Federal prosecutors are investigating contracts between three pharmaceutical companies and unnamed pharmacy benefit managers (PBMs), an indication the federal government is increasing its scrutiny of potential False Claims Act violations within the agreements, according to the Wall Street Journal.
Johnson & Johnson, Merck & Co. and Endo International PLC each received a civil investigative demand from the U.S. Attorney's Office for the Southern District of New York in March requesting information about PBM contracts dating back to Jan. 1, 2006. According to an SEC filing by Endo International, authorities are looking at the company's contracts with PBMs regarding Frova, a migraine treatment medication. Merck's filing revealed prosecutors were investigating Maxalt, also a headache medication, and Levitra, which treats erectile dysfunction.
The relationship between PBMs and drugmakers has received more attention as of late.
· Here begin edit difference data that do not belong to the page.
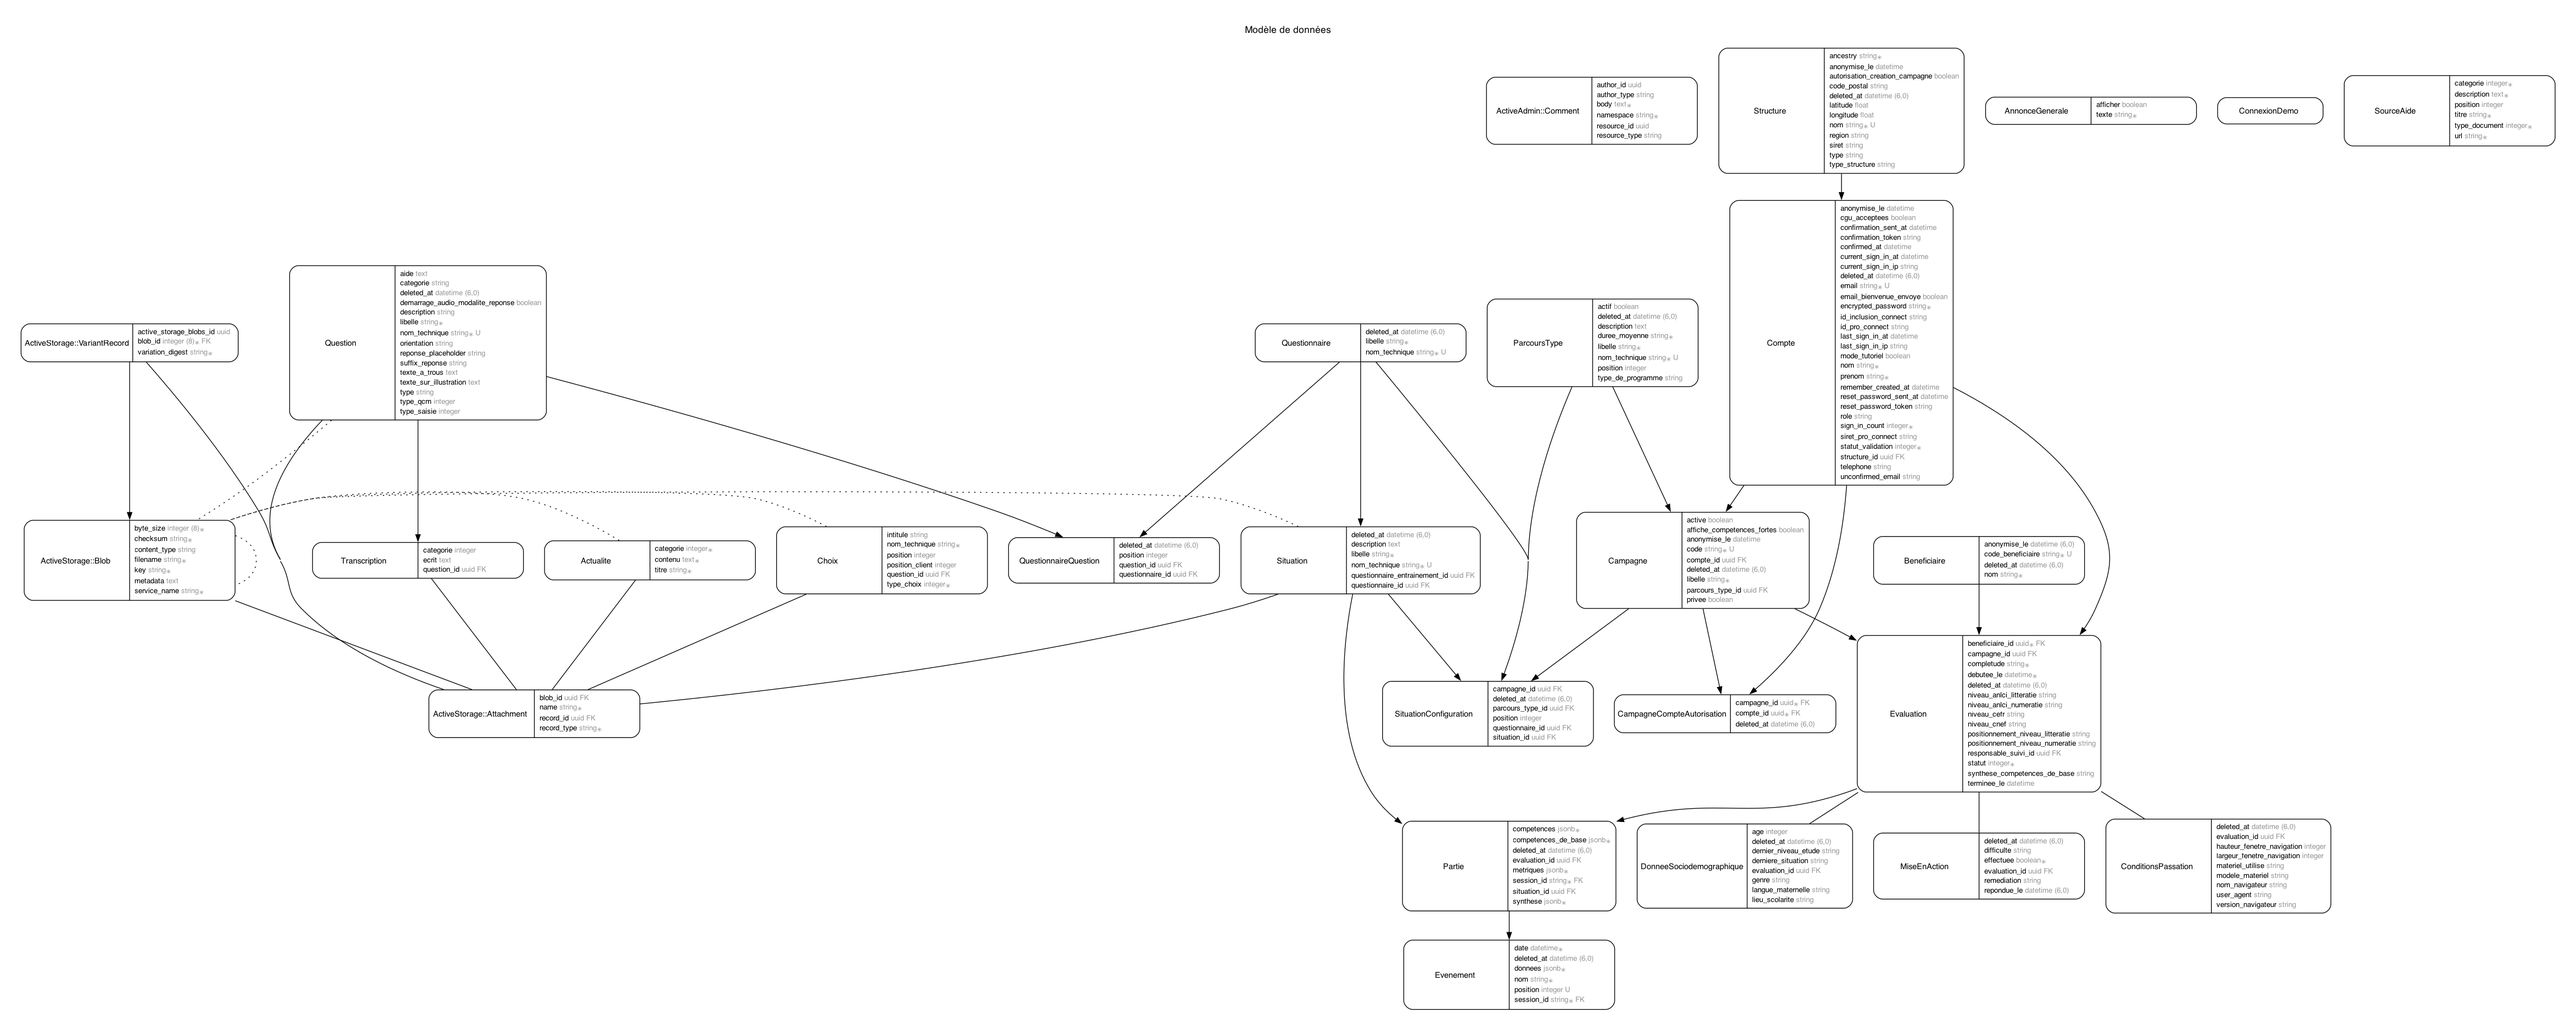
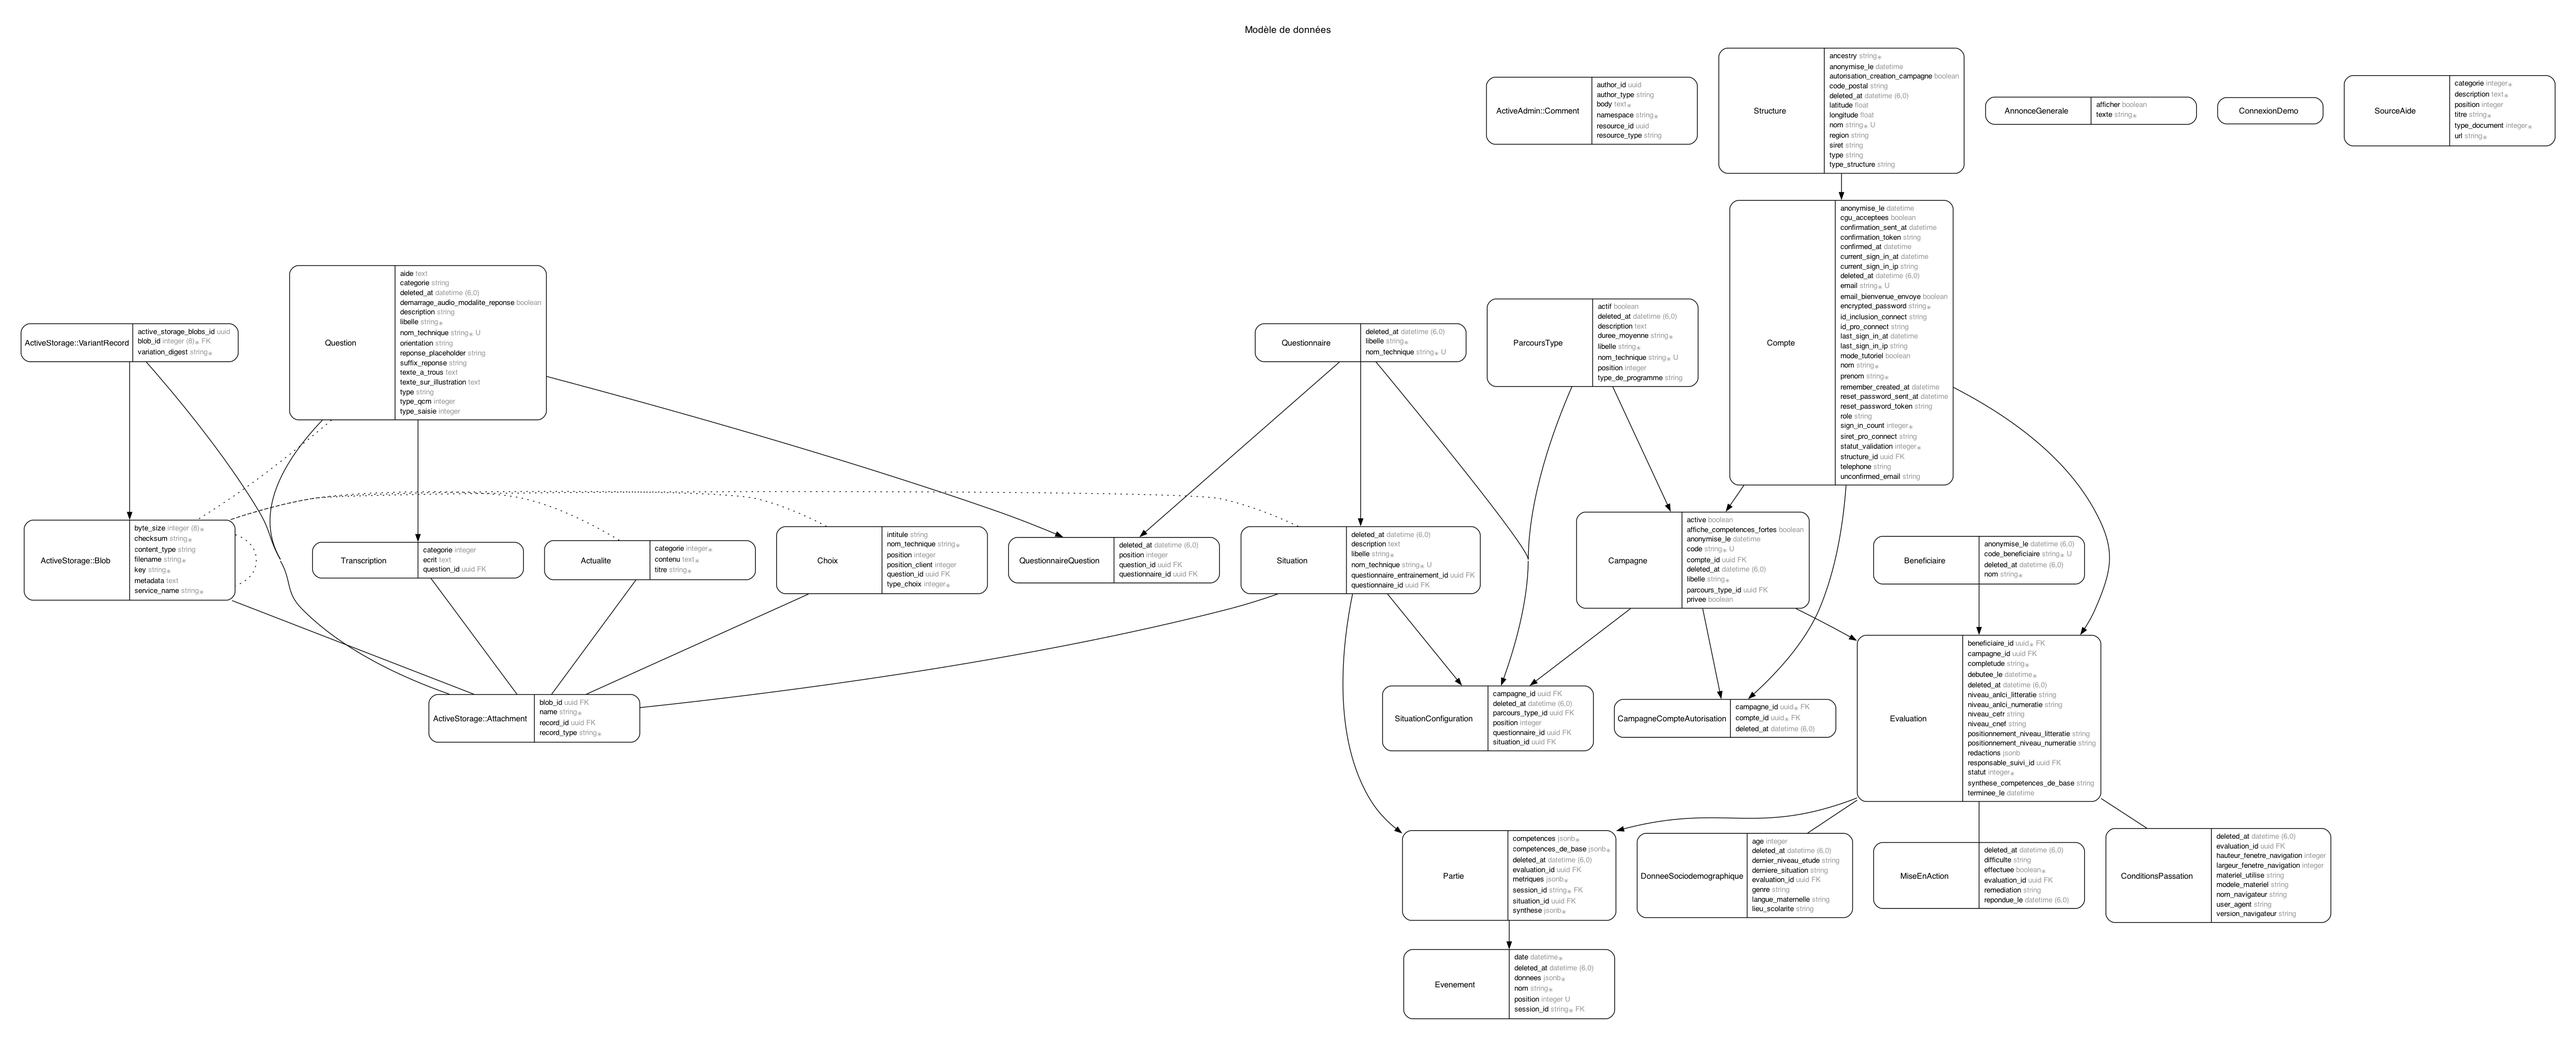
🗃 Ajoute la colonne redaction à la table évaluation

diff --git a/db/schema.rb b/db/schema.rb
@@ -10,7 +10,7 @@
 #
 # It's strongly recommended that you check this file into your version control system.
 
-ActiveRecord::Schema[7.2].define(version: 2025_10_01_145843) do
+ActiveRecord::Schema[7.2].define(version: 2025_10_08_130855) do
   # These are extensions that must be enabled in order to support this database
   enable_extension "pgcrypto"
   enable_extension "plpgsql"
@@ -222,6 +222,7 @@ ActiveRecord::Schema[7.2].define(version: 2025_10_01_145843) do
     t.uuid "responsable_suivi_id"
     t.string "positionnement_niveau_litteratie"
     t.string "positionnement_niveau_numeratie"
+    t.jsonb "redactions"
     t.index ["beneficiaire_id"], name: "index_evaluations_on_beneficiaire_id"
     t.index ["campagne_id"], name: "index_evaluations_on_campagne_id"
     t.index ["deleted_at"], name: "index_evaluations_on_deleted_at"

diff --git a/db/migrate/20251008130855_ajoute_redactions_a_evaluations.rb b/db/migrate/20251008130855_ajoute_redactions_a_evaluations.rb
@@ -1,0 +1,5 @@
+class AjouteRedactionsAEvaluations < ActiveRecord::Migration[7.2]
+  def change
+    add_column :evaluations, :redactions, :jsonb
+  end
+end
Last November, Merck received a separate request from the U.S. Attorney for the Eastern District of Pennsylvania, according to WSJ. Weeks prior, Novartis agreed to pay $390 million to settle claims it paid kickbacks to specialty pharmacies to boost sales numbers for certain drugs. AntraZeneca also paid $7.9 million to settle claims it gave discounts on drugs to keep Nexium on Express Scripts' formulary.
Last year, Citron Research accused Valeant Pharmaceuticals International Inc. of using the specialty pharmacy Philidor RX Services LLC to create phantom sales, and a California pharmacist accused Philidor of "widespread fraud."